Code change snippets
-=-=-

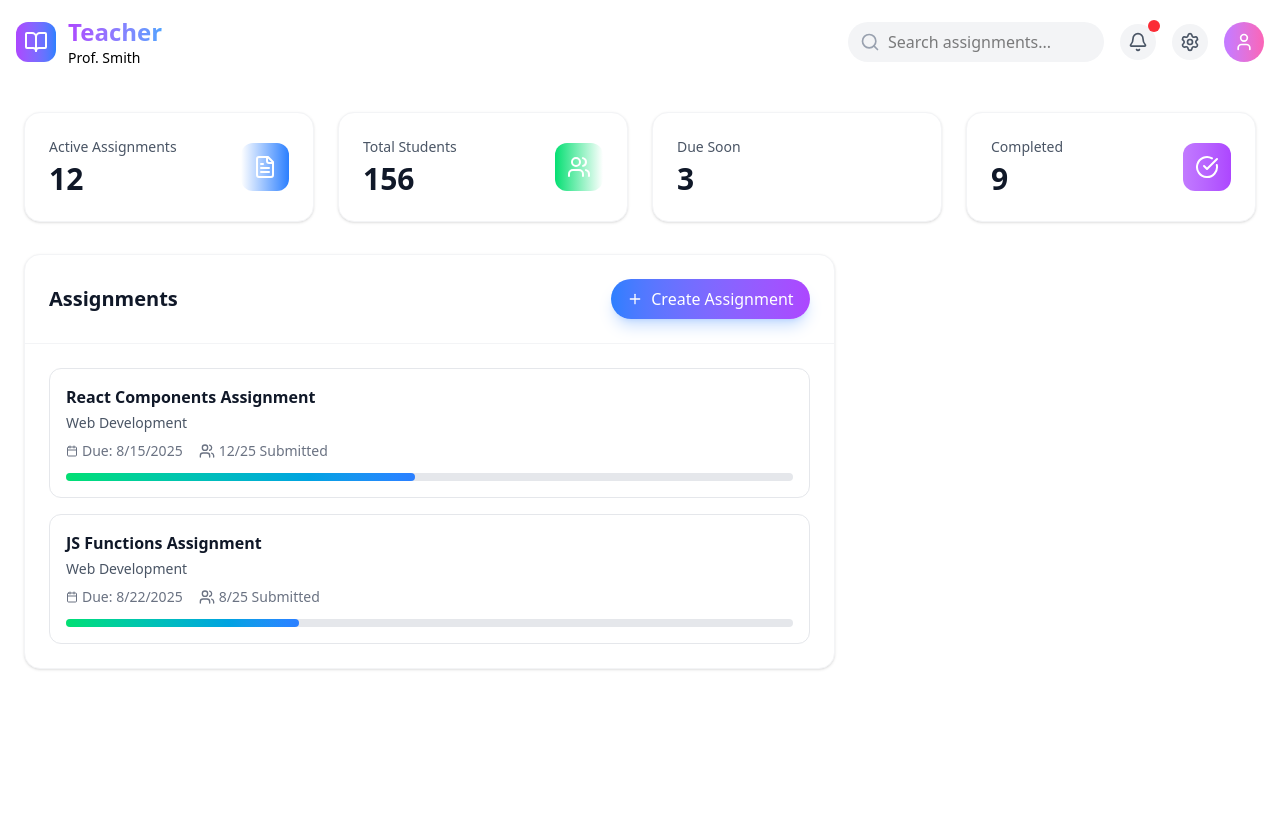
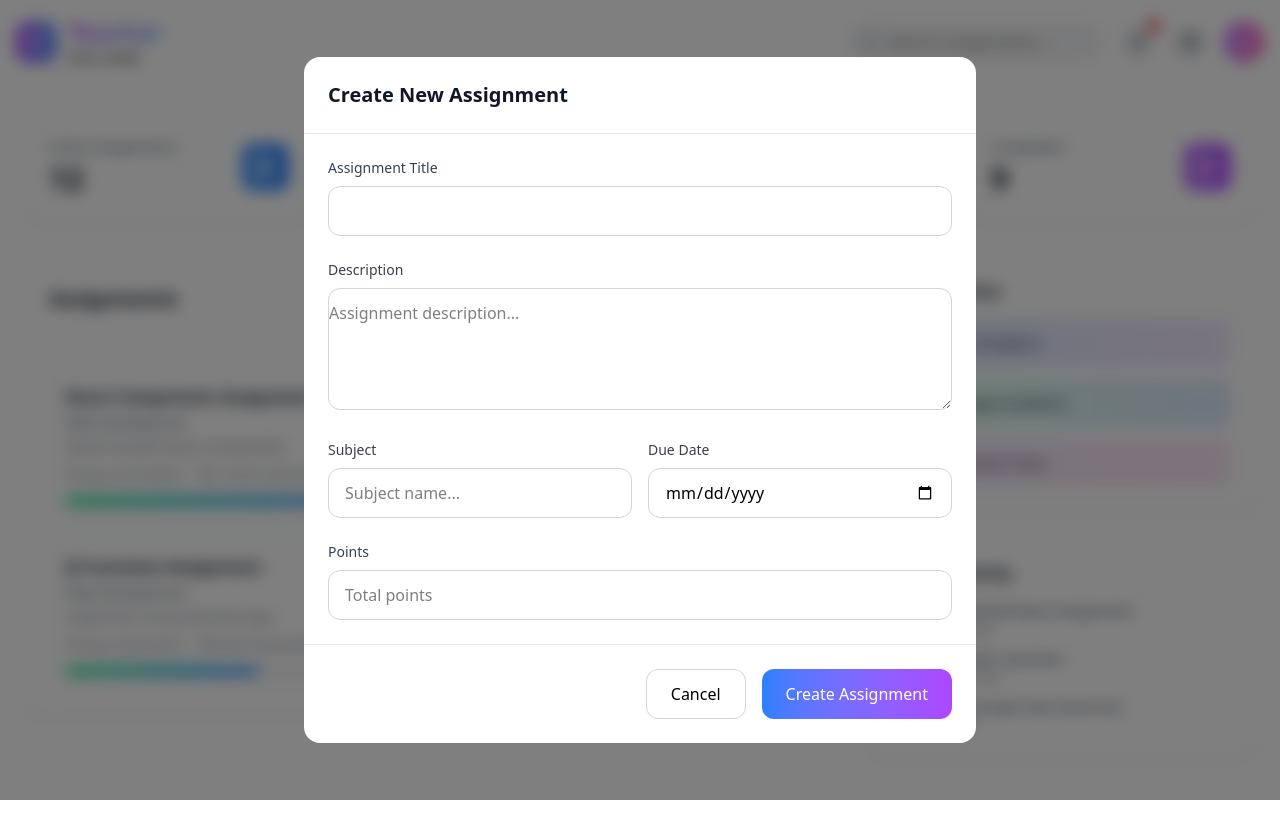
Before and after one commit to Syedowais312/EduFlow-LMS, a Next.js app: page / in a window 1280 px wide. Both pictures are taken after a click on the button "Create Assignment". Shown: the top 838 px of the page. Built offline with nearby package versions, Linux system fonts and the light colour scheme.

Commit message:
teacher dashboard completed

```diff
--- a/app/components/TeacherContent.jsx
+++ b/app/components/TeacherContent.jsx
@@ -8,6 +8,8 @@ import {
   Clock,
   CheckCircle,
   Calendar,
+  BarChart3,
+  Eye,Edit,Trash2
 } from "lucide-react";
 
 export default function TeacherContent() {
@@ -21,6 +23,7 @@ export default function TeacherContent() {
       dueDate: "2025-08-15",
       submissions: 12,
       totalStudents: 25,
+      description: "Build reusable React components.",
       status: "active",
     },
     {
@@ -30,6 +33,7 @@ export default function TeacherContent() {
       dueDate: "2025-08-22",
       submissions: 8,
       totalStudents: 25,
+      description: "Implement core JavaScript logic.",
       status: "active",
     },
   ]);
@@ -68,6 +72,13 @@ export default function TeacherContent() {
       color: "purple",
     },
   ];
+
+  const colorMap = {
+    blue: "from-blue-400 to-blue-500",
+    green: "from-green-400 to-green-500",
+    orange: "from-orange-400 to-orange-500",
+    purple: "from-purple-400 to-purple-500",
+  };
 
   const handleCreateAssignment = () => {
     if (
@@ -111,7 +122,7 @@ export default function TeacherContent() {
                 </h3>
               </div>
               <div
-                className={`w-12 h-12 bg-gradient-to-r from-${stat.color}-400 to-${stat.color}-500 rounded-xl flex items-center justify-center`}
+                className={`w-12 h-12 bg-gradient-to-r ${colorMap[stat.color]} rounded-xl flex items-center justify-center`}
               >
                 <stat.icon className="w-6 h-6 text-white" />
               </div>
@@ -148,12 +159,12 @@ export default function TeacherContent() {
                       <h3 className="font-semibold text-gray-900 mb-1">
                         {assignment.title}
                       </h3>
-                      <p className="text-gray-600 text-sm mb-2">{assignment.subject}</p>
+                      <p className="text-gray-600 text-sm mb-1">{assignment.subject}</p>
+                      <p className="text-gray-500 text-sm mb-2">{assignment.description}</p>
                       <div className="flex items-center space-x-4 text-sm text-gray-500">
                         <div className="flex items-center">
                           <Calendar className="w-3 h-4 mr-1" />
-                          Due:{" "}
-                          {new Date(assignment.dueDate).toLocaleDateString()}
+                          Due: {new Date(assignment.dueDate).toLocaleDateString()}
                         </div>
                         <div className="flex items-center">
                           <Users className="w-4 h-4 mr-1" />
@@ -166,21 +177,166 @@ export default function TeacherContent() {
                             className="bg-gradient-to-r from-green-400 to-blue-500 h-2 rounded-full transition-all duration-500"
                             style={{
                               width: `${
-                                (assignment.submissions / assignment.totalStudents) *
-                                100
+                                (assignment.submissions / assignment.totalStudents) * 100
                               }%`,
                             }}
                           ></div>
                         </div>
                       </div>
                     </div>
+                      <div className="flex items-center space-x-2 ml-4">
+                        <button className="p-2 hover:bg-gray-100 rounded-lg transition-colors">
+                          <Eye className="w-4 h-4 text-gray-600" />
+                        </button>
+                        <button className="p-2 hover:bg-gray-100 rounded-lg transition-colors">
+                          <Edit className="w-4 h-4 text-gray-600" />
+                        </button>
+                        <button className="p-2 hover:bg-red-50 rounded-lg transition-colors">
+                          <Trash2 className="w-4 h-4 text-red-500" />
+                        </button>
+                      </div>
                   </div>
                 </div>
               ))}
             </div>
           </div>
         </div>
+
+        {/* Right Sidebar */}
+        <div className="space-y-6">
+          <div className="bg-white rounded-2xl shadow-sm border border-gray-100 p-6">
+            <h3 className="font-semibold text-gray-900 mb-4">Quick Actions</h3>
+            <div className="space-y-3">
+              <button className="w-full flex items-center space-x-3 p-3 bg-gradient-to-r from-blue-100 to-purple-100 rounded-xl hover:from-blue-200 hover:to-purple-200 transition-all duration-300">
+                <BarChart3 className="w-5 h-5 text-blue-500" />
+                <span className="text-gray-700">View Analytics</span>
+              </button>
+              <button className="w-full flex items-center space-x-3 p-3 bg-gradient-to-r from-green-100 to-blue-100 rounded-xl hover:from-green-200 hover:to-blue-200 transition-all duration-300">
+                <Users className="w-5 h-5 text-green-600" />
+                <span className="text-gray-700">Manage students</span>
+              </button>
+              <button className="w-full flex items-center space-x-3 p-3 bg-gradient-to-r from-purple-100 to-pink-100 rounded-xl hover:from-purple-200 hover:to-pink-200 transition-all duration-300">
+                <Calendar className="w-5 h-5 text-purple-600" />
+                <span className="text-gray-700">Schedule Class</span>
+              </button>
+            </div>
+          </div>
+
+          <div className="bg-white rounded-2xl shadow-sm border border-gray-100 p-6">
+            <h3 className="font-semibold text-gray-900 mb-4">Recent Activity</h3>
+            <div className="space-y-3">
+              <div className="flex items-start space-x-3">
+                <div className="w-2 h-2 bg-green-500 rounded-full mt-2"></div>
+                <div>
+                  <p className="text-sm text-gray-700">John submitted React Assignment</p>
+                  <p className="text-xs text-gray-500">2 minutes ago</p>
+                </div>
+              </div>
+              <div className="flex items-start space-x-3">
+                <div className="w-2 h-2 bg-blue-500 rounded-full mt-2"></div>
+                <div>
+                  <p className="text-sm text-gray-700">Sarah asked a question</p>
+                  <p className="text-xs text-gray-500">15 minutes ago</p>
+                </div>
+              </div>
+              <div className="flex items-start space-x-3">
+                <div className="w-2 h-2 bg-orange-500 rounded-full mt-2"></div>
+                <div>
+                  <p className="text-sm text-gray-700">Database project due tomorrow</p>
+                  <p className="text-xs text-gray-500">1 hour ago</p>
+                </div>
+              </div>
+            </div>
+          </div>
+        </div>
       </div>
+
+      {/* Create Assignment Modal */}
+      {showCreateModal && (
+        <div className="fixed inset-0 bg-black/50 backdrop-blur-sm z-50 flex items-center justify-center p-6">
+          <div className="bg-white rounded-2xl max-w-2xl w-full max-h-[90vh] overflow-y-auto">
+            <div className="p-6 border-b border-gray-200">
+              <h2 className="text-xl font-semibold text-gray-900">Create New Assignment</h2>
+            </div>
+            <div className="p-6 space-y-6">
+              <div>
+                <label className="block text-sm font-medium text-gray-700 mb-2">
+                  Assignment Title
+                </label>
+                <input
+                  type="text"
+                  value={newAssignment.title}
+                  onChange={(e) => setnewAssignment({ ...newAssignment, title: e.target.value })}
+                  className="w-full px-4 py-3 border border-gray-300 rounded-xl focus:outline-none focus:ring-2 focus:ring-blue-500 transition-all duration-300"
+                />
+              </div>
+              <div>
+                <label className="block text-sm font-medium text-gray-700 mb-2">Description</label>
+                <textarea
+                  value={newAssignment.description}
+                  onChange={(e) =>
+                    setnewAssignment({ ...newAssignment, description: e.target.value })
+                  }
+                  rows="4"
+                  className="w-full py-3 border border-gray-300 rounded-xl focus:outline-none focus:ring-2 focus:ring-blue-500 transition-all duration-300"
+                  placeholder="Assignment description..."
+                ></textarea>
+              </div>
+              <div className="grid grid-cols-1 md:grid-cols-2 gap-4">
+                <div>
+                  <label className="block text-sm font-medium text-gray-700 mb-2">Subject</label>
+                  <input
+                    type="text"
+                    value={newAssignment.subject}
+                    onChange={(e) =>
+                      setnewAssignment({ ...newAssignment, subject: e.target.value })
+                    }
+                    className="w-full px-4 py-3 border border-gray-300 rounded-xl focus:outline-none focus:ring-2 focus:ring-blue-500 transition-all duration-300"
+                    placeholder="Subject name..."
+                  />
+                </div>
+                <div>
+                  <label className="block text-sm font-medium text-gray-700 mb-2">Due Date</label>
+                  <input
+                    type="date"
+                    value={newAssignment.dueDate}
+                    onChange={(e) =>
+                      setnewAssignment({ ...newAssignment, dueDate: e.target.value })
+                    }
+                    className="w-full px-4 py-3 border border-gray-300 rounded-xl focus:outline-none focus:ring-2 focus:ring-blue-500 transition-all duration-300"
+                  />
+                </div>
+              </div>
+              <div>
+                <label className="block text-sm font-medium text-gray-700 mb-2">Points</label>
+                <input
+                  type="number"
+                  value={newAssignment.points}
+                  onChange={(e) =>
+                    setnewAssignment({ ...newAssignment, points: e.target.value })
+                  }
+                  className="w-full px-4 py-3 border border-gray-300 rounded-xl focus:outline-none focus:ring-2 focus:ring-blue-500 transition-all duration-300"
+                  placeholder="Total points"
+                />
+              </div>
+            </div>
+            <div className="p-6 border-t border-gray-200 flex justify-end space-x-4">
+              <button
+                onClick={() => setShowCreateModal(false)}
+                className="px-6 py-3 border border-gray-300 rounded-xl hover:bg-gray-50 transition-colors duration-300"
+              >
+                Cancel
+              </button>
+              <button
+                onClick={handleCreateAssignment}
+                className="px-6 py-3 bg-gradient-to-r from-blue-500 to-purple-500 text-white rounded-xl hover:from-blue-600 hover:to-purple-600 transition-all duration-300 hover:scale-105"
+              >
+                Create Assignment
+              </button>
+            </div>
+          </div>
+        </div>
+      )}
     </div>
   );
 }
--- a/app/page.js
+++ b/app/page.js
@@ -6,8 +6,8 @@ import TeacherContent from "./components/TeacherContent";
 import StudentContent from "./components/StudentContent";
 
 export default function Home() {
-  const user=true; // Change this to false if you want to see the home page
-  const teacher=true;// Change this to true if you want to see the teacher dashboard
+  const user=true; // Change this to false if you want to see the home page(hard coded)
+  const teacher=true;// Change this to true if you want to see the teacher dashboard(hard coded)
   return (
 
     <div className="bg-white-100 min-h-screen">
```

-=-=-

TASK => All lines of the records above with the word "Calendar" in them are to be copied.

TASK ANSWER =>
   Calendar,
                           <Calendar className="w-3 h-4 mr-1" />
+                <Calendar className="w-5 h-5 text-purple-600" />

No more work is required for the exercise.